Can droid chiropterthopter get off the ground?
Boffins in North Carolina have announced that they are hard at work on a robotic bat which will have a skeleton made of "shape-memory alloy" and flap its wings using electrically powered "metal muscles". The palm-sized robothopter is intended for use as a military surveillance platform, or Micro Air Vehicle (MAV).
What all the the flap's about.
"The key concept here is the use of smart materials," says Dr Stefan Seelecke of North Carolina State Uni, one of the top men in the field of robotic bats.
"We are using a shape-memory metal alloy that is super-elastic for the joints. The material provides a full range of motion, but will always return to its original position – a function performed by many tiny bones, cartilage and tendons in real bats."
Apart from the memory alloy skeleton, the droid nightflyer features smart metal muscles.
"We're using an alloy that responds to the heat from an electric current. That heat actuates micro-scale wires the size of a human hair, making them contract like 'metal muscles'," explains Seelecke. He adds that the advantage of this approach is that it provides feedback automatically.
"During the contraction, the powerful muscle wires also change their electric resistance, which can be easily measured, thus providing simultaneous action and sensory input," adds the robobatty boffin. "This dual functionality will help cut down on the robo-bat's weight, and allow the robot to respond quickly to changing conditions – such as a gust of wind – as perfectly as a real bat."
The NCSU scientists argue that at the small MAV scale, flapping-wing ornithopter flight is potentially more efficient and manoeuvrable than traditional approaches such as helicopters or ducted fans. This line of thought is also under investigation by DARPA, the renowned US military mad-professor bureau which - were it a church tower - would surely offer a belfry hospitable to NCSU's memealloy metallo-muscle chiropter-thopteroids.

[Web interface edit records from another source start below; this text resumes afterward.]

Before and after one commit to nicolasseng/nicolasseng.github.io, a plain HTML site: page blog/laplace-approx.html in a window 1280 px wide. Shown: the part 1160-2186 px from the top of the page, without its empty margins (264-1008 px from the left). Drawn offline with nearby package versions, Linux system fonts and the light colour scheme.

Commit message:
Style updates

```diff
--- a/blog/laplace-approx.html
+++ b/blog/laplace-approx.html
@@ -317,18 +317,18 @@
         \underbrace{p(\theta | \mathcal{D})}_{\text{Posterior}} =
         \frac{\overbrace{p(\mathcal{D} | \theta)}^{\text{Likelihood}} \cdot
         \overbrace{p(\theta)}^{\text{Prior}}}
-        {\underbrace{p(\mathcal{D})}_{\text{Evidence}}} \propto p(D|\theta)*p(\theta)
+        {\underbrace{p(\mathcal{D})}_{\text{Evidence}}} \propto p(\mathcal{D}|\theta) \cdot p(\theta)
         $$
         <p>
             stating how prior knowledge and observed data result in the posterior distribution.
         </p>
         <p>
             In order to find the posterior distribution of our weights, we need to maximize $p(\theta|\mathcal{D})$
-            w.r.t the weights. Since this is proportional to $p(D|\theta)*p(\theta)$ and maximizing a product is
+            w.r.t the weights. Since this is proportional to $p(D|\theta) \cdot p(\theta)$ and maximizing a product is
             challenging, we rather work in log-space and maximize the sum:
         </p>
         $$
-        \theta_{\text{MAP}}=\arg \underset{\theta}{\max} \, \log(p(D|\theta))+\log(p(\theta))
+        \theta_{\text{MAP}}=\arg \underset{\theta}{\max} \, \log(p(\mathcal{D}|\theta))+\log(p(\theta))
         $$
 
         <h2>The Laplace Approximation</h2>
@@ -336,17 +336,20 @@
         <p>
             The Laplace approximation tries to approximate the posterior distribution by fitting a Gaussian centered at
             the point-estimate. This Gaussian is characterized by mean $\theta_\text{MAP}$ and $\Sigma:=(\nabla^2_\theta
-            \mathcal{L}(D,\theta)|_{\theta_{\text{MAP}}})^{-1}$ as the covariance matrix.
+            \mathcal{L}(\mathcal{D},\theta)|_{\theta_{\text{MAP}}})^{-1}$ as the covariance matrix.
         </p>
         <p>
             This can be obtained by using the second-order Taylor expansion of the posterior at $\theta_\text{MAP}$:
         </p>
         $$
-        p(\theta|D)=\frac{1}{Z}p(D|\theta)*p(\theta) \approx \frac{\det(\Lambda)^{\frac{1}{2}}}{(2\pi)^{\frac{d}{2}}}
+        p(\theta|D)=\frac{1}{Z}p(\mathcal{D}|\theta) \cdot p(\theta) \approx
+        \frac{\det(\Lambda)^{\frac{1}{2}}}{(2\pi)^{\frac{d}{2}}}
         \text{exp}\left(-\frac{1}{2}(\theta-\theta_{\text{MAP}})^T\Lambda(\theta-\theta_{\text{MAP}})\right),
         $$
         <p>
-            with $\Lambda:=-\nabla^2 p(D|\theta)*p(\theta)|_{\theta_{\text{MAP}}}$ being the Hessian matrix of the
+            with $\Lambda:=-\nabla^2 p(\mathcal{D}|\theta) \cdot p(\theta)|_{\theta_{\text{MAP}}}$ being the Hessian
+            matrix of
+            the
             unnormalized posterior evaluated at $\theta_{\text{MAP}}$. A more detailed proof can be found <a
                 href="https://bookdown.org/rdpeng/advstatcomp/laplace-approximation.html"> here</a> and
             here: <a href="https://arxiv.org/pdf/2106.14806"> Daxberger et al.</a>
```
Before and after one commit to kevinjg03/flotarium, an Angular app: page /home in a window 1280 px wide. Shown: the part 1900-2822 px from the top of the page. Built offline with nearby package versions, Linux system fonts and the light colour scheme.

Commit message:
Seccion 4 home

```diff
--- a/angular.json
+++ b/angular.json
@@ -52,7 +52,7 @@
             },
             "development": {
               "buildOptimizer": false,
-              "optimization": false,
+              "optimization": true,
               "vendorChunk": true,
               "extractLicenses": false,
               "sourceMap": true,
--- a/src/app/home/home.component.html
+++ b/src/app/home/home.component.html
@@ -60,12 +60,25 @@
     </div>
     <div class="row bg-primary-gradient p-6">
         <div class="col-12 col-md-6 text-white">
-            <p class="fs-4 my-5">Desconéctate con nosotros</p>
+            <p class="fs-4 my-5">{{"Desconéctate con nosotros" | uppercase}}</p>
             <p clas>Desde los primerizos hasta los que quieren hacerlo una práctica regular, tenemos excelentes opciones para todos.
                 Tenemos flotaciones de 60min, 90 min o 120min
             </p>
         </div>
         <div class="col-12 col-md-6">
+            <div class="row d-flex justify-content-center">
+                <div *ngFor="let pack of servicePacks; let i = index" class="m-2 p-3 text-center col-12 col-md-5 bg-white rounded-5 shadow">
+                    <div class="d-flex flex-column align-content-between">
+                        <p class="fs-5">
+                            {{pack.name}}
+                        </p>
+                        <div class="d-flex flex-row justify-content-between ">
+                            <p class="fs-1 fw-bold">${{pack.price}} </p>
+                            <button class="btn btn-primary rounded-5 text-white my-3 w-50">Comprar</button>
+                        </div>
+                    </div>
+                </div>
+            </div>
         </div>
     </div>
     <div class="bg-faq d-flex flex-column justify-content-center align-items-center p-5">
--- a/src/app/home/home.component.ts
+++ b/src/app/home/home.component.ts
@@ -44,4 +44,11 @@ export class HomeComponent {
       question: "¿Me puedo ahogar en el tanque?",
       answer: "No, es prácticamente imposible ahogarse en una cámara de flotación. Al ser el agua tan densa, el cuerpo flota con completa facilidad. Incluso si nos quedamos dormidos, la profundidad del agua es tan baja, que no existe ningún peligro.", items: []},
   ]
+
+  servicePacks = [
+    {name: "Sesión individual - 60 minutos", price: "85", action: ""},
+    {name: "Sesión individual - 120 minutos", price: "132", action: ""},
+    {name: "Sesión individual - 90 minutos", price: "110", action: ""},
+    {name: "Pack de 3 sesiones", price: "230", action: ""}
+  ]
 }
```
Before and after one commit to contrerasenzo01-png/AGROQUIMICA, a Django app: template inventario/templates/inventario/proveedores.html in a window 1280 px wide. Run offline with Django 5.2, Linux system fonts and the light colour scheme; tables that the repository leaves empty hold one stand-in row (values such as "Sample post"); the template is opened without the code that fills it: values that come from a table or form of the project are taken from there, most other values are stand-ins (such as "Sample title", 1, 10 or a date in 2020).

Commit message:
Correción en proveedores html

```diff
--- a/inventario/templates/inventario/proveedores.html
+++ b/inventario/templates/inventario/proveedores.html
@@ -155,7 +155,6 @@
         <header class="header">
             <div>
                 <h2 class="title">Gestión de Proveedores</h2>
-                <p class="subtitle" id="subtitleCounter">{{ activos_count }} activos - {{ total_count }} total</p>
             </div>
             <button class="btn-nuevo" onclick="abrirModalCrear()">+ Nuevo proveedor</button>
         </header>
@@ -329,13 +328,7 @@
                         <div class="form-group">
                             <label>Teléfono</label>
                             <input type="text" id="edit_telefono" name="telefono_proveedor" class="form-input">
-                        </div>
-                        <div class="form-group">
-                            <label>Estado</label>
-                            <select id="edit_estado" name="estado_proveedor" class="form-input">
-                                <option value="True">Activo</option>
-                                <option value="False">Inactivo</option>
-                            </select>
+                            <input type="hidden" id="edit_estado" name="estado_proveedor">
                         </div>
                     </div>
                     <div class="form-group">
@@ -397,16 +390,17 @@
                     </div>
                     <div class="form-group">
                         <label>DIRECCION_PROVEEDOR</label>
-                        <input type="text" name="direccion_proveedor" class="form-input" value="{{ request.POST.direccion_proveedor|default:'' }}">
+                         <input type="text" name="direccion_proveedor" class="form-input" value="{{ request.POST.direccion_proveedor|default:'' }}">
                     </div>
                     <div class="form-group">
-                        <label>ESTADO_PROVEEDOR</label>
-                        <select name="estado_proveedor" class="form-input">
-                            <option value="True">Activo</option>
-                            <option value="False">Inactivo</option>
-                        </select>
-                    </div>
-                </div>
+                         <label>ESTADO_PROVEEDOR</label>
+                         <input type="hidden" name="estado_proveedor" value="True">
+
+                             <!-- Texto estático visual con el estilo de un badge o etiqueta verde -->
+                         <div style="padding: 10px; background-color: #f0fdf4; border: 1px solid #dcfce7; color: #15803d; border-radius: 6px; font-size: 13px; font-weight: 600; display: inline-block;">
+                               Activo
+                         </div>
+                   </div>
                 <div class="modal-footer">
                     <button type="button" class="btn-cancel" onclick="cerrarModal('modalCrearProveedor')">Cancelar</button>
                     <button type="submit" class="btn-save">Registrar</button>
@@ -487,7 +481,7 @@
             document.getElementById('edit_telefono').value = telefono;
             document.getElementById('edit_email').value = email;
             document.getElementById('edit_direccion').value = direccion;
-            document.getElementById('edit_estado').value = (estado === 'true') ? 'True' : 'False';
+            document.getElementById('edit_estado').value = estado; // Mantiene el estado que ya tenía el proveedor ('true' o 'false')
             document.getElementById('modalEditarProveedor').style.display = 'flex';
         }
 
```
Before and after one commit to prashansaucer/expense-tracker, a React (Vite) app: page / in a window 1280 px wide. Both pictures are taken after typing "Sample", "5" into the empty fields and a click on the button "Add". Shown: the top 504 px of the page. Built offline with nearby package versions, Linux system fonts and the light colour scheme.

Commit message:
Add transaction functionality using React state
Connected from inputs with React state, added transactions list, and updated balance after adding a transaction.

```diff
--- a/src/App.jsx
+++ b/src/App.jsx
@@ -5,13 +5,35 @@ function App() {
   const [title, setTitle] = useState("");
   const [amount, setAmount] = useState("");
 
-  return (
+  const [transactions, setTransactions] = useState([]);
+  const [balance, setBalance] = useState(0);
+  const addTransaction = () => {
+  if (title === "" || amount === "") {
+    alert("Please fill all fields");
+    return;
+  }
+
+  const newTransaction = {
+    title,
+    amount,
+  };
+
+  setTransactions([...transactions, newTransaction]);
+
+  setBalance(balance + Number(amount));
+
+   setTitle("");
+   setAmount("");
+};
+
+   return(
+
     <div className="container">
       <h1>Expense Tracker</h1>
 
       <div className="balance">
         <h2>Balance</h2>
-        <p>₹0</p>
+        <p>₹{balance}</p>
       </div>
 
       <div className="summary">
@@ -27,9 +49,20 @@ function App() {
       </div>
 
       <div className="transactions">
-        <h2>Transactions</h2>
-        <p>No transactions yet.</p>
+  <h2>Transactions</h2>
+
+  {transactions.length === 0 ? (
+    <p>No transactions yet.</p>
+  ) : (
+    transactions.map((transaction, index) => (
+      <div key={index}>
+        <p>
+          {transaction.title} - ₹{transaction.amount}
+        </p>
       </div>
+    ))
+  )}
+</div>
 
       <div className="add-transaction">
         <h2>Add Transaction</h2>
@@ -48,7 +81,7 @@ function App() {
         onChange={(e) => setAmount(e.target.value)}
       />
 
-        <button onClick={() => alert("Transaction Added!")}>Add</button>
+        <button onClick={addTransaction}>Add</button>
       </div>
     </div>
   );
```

Other boffins have already robustly pooh-poohed such batty notions. Details on the NCSU project - including notice of an upcoming conference outing in California for the robo flapbat team - can be seen here. ®